This time, Hamilton is charged with running a scheme to defraud. As with all Clay County Theft Cases, the felony degree and, subsequently, the maximum prison time, is determined by the value of the property involved in the alleged scheme. In this Clay County Theft Case, Hamilton comes in at the very top of the scale. He is charged with a scheme to defraud more than $50,000, a first-degree felony that carries a maximum sentence of up to 30 years in state prison. According to state statutes, a scheme to defraud is “a systematic, ongoing course of conduct with intent to defraud one or more persons, or with intent to obtain property from one or more persons by false or fraudulent pretenses, representations, or promises or willful misrepresentations of a future act.”
Police say dozens of computers and other electronic equipment were stolen, pawned and then traced back to Hamilton, the newspaper reported. Police have tracked down about 60 percent of the items and about $15,000 in equipment is still unaccounted for, the newspaper reported. There are two tracks the state can take in a Clay County Theft Case such as this. Prosecutors can stack all of the cases up together and charge Hamilton with dozens of theft and dealing in stolen property charges, the most serious of which is a second-degree felony. Second-degree felonies have a maximum penalty of 15 years in prison, so if Hamilton was found guilty of several of them, his maximum sentence could be well into the triple digits. But judges are often more likely to let defendants serve sentences concurrently, meaning if he received 15 years on 20 different counts, he would likely just serve the 15 years and be done.

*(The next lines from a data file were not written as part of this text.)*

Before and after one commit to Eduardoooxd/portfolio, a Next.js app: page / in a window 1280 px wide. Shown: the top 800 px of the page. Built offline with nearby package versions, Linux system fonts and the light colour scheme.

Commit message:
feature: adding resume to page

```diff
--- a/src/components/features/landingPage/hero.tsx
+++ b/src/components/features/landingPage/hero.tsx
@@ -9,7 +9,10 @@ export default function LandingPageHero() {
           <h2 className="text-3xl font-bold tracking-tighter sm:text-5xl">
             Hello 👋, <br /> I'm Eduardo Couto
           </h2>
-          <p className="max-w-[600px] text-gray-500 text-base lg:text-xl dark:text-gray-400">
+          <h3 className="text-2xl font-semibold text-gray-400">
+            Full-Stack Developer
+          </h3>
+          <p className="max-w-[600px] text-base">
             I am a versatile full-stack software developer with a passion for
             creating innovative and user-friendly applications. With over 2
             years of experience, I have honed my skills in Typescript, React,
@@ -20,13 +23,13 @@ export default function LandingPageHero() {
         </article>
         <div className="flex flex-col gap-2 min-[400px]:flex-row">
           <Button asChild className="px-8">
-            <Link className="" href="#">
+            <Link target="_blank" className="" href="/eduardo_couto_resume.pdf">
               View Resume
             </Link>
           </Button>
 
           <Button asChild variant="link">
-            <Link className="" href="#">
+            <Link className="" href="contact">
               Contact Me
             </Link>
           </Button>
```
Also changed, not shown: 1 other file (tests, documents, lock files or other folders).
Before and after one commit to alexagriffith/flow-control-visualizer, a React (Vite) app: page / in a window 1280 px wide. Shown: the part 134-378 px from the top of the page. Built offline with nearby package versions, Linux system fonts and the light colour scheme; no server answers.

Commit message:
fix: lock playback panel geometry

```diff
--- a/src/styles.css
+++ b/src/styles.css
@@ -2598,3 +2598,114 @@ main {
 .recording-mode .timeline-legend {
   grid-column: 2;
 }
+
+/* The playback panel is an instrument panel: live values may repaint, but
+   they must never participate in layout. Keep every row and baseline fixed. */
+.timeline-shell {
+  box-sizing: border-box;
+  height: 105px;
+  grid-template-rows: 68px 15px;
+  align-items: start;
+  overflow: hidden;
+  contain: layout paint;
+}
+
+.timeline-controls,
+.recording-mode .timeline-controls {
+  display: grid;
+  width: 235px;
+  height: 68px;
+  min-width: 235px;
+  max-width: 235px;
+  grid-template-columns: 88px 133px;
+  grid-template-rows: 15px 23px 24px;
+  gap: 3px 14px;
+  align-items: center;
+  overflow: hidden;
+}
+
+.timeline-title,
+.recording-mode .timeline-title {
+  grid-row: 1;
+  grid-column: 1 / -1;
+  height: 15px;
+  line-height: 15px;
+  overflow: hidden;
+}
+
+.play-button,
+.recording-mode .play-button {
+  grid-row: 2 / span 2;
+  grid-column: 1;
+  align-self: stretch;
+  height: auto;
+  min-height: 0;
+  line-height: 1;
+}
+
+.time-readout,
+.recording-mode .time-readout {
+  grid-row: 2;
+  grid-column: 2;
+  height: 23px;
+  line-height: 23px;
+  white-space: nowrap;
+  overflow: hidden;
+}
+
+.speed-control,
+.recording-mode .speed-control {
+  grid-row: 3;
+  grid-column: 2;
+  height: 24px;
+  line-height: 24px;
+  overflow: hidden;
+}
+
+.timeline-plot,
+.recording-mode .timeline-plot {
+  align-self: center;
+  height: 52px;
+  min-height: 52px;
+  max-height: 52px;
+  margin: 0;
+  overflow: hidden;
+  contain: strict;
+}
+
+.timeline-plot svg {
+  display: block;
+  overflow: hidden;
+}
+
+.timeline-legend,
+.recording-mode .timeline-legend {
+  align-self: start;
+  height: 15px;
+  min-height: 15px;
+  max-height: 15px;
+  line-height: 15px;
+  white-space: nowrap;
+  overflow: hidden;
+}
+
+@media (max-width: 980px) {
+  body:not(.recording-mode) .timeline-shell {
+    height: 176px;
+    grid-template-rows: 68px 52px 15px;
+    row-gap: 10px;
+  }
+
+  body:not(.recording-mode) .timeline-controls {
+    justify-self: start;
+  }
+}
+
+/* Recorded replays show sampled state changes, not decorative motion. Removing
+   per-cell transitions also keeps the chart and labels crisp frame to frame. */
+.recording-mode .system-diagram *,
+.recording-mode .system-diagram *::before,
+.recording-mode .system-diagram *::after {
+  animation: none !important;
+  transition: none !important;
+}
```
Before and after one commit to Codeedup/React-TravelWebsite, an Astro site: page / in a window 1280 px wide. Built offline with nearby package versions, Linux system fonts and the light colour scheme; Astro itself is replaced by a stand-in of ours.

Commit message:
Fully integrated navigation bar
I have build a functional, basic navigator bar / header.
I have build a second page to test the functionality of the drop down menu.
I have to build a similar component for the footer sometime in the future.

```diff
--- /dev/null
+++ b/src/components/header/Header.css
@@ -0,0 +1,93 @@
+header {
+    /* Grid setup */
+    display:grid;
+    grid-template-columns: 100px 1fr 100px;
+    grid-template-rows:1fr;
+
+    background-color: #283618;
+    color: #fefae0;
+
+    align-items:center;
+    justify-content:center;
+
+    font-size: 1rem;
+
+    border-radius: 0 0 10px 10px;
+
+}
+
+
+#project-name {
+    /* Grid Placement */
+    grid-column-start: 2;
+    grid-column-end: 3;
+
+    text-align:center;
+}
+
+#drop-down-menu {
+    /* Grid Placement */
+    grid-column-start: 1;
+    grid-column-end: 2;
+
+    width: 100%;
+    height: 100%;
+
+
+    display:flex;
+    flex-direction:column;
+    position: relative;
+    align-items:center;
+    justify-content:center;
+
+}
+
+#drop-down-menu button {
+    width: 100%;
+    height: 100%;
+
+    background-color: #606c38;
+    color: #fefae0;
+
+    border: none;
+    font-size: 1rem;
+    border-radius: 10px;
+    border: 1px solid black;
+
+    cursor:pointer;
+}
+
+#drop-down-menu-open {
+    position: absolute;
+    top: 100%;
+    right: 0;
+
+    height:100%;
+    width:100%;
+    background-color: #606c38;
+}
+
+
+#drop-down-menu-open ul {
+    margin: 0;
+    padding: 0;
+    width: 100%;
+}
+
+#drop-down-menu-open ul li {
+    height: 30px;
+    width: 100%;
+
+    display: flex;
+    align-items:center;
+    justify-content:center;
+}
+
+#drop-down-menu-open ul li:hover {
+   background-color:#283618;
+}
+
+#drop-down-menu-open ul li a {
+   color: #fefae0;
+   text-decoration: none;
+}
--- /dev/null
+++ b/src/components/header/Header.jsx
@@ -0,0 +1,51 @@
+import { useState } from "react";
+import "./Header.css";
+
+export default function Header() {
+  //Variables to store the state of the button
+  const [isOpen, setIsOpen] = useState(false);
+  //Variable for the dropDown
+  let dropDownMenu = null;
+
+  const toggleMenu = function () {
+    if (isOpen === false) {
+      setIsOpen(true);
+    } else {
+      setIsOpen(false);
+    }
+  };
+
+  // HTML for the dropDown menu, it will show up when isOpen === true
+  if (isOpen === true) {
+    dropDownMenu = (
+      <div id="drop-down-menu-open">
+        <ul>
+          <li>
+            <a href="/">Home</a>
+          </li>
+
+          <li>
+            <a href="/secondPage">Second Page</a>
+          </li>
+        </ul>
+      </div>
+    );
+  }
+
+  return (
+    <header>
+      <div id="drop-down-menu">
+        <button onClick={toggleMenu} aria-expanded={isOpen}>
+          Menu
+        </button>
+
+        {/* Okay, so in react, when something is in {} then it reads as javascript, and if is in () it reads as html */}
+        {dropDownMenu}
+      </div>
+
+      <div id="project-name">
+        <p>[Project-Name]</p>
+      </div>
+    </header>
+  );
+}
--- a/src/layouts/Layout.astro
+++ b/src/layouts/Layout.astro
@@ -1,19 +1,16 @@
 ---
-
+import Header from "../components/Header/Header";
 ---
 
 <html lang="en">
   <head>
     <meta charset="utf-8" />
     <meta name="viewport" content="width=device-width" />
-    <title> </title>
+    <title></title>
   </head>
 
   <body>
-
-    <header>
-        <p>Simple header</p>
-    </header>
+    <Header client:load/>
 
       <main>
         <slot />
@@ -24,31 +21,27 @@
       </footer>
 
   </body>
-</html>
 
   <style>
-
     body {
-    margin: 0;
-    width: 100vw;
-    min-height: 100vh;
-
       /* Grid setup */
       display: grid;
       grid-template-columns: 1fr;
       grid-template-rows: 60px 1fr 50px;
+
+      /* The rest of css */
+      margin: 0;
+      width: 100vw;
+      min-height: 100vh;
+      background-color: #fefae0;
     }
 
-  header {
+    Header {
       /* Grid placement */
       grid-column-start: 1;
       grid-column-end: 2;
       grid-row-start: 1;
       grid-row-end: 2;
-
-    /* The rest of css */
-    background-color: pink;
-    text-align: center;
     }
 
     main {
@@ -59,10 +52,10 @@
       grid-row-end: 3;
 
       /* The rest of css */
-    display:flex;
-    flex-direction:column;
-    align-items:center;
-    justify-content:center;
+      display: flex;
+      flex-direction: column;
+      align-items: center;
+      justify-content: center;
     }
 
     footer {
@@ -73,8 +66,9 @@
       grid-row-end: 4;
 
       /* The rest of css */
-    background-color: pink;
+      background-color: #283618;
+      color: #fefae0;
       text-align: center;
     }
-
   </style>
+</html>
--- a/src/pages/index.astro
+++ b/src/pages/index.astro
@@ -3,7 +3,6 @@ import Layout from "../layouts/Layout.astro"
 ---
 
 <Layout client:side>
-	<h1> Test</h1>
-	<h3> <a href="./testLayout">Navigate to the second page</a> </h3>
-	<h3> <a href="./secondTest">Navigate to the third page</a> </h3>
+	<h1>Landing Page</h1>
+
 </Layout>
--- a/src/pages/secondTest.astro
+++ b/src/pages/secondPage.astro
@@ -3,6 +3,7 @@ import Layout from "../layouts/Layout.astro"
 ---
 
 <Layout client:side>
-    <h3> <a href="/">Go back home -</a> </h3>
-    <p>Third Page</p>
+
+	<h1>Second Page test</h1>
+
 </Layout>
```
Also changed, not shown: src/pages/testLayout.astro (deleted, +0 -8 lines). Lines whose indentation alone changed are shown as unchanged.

Now, the maximum will be 30 years and the state will have laid out its entire case, showing the sheer volume it alleges Hamilton stole. The state often holds back a couple of theft charges it can try individually, a sort of insurance policy if something happens with the larger case. Our Clay County Theft Attorneys represent people accused of all levels of theft – from misdemeanors with something worth less than $100 to first-degree felonies that Hamilton is now facing.
If you or a loved one needs a criminal defense attorney in Jacksonville or the surrounding area, call The Mussallem Law Firm at (904) 365-5200 for a FREE CONSULTATION. Our Clay County Theft Attorney, Victoria “Tori” Mussallem, is available 24 hours a day, 7 days a week.